Wraps heat up the body through “thermogenesis”, and helps “burn more fat” around the waist and lead to spot reduction.


“Sweating out the fat” is unfortunately bad science.
When I was a kid I remember an adult saying “if you’re not sweating while you’re exercising, you’re not working out hard enough, you’re not burning enough calories”.

 

Why this is incorrect (the scientific explanation)

If you’re exercising, you’re taking organic molecules of fat and sugar and combining it with oxygen you breathe to transfer the energy in those bonds to ATP, and then converting ATP to ADP and free phosphorus and energy to move your actin and myosin, which makes your muscles move.
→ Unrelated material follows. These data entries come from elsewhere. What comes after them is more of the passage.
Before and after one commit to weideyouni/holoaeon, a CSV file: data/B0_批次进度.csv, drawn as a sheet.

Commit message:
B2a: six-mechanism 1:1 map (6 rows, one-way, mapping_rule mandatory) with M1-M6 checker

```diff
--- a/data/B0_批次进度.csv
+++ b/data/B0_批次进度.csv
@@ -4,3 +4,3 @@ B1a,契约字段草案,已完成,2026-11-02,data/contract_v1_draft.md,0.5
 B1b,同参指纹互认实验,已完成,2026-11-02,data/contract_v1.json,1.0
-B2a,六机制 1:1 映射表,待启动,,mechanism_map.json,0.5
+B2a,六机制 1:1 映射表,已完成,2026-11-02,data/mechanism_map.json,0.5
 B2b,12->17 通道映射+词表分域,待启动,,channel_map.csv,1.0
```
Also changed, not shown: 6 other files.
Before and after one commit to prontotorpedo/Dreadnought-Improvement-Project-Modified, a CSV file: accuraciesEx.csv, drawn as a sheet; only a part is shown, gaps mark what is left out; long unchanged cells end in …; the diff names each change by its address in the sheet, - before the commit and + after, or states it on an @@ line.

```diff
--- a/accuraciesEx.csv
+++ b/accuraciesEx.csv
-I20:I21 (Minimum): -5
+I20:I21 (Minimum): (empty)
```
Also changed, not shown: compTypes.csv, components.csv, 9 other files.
This is an exothermic reaction (moving from higher energy bonds to lower energy bonds) and also a fairly inefficient reaction, so part of the energy is lost as thermal energy (aka heat). This causes your body to heat up during exertion and then your body produces sweat, which absorbs your body heat and then evaporates in an effort to cool you down.

Sidenote: If your body heats up too much without a cooling system like sweating, then by the time your body reaches ~42°C (107°F), many of the proteins in your body’s cells actually lose their shape (denature) and stop working, and this can be fatal. This is why they say if you ever have a fever of over 106°F you should immediately go to the hospital.

(The layperson’s explanation)

That is to say, the heat is a byproduct of exercise, but heat in and of itself does not mean that you’re burning more calories. You may might burn a tiny amount of energy just through the mechanism of vasodilation and sweating, however shivering from the cold activates your muscles and also burns calories. A sizable number of the calories you consume in a day is allotted to maintaining your body heat at 37°C (98.6°F) instead of having it cool to room temperature. What are you doing if you’re helping your body increase its core temperature more efficiently?

Put another way: an engine gets hot because it’s working. Simply heating up an inactive engine will not necessarily make it work.

 

Myth #2:

Wraps increase the amount you sweat and “help you to detox” your body more effectively.


There are people who say that you can sweat out heavy metals and other toxins. This is to a small extent true, but your skin is only responsible for about 1% of the total detoxification of your body (according to toxicologist David Cruz). Your liver, kidneys, lungs, and even your gut helps with most of the detoxification of your body.

The body’s natural detoxification processes (the abridged scientific explanation)

Let’s say you eat something toxic. Your microbiome, partially comprised of your beneficial gut bacteria, can help to deactivate some toxins and prevent them from being absorbed into your gut in the first place, so it passes through your body instead of absorbing it into your blood stream.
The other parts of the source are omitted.